> **Exercise instructions**:
Tell how many lines of the data include the word "array". Nothing but the number belongs in the answer.

________________

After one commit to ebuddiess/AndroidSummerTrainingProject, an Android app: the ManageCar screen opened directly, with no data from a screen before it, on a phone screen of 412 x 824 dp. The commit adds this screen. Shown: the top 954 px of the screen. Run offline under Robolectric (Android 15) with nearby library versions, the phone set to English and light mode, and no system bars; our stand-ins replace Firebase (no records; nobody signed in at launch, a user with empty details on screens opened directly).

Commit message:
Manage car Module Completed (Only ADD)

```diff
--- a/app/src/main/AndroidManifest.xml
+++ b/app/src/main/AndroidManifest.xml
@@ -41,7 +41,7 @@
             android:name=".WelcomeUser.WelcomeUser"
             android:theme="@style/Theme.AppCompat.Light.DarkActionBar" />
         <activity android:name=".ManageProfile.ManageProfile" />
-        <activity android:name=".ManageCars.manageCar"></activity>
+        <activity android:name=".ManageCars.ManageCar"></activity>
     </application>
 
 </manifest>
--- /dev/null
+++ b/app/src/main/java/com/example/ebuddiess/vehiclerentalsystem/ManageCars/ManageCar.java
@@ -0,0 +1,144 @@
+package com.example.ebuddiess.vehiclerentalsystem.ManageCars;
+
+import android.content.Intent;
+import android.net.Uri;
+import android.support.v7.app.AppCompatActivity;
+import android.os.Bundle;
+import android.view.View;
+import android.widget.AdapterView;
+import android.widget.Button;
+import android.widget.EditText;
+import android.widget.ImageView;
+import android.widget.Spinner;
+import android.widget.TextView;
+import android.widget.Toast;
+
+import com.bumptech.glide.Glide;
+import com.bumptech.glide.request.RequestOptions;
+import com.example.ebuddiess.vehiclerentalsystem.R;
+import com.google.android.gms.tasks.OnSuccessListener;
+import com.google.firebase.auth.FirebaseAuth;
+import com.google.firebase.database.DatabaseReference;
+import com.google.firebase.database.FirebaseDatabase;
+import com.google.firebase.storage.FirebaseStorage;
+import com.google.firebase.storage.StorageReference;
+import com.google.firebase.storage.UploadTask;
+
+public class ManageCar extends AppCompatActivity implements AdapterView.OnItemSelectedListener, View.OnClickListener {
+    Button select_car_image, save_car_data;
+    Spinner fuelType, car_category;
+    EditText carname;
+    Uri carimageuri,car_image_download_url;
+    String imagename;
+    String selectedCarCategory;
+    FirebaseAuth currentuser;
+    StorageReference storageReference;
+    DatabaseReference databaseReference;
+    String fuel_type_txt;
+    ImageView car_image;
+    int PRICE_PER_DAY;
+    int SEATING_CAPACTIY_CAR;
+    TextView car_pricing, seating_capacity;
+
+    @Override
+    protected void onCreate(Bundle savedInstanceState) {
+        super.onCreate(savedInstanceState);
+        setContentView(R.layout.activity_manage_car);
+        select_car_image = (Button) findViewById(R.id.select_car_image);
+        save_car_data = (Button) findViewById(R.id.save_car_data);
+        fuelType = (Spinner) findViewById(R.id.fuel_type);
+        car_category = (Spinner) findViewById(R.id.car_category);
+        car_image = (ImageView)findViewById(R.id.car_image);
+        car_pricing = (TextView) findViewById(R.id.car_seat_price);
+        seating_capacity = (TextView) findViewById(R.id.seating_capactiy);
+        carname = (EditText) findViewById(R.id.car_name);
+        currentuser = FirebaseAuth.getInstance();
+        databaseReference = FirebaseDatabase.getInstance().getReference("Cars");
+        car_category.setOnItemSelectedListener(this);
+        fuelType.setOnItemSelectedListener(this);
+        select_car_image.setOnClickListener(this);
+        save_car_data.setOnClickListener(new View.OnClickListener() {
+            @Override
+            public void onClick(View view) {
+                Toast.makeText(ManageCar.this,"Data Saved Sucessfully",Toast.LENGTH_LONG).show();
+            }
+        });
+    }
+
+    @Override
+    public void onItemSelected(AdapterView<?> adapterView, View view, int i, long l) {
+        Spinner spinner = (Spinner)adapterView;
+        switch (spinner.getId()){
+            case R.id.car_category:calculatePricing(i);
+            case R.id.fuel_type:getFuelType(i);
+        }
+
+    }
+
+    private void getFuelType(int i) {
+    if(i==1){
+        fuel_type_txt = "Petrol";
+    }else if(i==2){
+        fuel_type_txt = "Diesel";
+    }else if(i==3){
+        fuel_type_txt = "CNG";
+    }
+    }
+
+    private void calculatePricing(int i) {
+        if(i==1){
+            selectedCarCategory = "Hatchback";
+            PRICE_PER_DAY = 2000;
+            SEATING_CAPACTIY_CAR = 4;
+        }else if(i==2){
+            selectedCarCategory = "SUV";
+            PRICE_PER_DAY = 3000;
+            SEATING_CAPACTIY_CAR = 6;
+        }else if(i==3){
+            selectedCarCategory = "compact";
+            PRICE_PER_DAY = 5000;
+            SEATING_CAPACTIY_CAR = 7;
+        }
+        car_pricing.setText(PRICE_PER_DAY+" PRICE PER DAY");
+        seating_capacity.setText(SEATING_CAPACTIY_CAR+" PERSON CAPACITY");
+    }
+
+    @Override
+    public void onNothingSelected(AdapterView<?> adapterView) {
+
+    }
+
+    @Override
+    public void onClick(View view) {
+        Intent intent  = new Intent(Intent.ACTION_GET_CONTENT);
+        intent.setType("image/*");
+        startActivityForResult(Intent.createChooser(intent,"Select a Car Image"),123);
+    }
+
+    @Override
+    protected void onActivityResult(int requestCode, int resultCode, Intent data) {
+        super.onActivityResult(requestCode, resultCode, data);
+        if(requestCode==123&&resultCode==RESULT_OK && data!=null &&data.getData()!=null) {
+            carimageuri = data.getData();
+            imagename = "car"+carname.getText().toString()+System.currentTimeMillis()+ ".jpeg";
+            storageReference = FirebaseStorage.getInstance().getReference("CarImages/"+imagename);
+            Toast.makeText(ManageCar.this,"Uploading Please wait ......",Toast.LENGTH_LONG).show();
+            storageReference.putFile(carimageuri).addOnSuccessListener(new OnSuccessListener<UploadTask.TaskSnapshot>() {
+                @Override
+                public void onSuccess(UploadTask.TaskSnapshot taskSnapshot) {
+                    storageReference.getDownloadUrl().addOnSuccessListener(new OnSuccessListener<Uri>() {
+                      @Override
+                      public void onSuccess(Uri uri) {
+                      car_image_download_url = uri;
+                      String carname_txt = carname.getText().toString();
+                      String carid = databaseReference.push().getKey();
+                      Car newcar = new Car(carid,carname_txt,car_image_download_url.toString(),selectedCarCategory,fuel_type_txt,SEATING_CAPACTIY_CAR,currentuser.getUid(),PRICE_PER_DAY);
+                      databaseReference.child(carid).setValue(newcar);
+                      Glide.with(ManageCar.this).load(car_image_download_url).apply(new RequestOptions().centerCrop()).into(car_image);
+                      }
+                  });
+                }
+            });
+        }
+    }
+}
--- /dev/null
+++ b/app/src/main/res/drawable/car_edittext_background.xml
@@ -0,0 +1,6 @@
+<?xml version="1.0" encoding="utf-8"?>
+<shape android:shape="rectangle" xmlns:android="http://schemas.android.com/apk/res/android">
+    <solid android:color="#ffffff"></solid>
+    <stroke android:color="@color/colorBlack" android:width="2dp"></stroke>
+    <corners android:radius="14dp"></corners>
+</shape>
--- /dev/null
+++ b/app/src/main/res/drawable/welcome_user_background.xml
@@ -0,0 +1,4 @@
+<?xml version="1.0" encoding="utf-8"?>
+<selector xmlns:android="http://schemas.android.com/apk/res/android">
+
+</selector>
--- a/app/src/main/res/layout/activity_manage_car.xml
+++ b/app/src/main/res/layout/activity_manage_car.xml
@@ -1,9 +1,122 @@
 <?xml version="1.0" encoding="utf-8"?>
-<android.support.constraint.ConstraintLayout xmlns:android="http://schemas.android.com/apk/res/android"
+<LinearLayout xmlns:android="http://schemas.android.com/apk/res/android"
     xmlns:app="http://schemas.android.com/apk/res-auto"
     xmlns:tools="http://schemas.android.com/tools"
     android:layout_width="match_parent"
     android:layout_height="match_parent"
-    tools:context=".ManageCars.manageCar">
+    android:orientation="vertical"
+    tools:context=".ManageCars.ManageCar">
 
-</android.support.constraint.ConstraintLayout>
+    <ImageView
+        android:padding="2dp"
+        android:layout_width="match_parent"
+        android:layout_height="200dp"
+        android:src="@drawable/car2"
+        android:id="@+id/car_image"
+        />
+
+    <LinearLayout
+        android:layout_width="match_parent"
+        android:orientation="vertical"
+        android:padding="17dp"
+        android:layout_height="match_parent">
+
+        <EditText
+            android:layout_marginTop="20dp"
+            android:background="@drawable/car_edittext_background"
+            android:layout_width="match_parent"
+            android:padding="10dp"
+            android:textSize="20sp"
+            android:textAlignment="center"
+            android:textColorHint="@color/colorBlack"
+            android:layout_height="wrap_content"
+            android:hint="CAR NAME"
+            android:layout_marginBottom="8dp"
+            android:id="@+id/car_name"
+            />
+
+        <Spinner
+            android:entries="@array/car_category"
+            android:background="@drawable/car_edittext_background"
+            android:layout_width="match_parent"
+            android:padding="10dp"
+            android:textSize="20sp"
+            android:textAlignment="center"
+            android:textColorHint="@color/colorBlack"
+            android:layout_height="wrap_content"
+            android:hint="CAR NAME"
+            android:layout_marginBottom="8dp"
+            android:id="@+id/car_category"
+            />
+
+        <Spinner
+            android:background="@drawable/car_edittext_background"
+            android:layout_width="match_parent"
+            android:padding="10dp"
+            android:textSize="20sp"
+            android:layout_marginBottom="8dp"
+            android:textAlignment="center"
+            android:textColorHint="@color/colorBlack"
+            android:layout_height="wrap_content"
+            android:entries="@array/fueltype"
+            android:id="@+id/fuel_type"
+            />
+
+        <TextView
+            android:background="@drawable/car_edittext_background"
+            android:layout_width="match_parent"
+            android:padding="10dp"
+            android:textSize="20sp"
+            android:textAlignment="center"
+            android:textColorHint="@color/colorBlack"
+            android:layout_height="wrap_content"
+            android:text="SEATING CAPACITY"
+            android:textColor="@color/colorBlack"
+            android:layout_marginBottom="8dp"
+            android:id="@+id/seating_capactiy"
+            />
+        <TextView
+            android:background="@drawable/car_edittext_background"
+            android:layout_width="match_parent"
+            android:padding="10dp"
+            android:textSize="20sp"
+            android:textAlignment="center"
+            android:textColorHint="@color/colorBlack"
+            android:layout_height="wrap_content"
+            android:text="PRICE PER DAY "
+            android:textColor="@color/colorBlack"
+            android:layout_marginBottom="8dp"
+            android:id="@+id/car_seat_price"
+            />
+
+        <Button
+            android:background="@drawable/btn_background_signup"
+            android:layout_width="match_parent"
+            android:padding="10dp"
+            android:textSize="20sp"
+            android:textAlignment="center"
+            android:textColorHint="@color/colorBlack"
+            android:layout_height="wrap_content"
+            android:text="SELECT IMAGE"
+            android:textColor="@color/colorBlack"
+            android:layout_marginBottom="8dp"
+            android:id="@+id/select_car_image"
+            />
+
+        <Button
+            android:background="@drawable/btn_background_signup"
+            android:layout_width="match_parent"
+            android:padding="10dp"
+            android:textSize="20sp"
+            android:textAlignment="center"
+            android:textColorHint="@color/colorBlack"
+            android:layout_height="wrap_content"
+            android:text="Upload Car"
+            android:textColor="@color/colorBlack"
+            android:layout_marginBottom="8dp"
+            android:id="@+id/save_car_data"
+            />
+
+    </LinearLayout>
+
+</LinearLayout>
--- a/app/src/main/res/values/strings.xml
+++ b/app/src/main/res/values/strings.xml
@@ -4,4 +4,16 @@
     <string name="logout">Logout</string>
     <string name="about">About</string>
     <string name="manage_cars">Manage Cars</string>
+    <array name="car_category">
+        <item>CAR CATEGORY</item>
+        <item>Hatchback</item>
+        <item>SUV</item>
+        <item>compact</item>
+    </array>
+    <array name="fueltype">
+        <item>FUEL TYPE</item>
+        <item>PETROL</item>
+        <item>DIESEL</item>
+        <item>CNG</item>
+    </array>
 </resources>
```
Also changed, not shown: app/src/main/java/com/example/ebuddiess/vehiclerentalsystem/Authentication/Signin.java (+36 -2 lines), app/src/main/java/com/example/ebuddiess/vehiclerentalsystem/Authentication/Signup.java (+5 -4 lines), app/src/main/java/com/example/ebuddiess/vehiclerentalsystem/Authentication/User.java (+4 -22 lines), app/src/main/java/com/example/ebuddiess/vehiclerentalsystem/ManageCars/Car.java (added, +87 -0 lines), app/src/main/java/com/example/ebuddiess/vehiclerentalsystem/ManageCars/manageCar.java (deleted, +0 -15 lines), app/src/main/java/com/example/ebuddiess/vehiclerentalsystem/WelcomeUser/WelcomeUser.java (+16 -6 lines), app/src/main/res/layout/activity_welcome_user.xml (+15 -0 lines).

________________

> **Exercise answer**:
6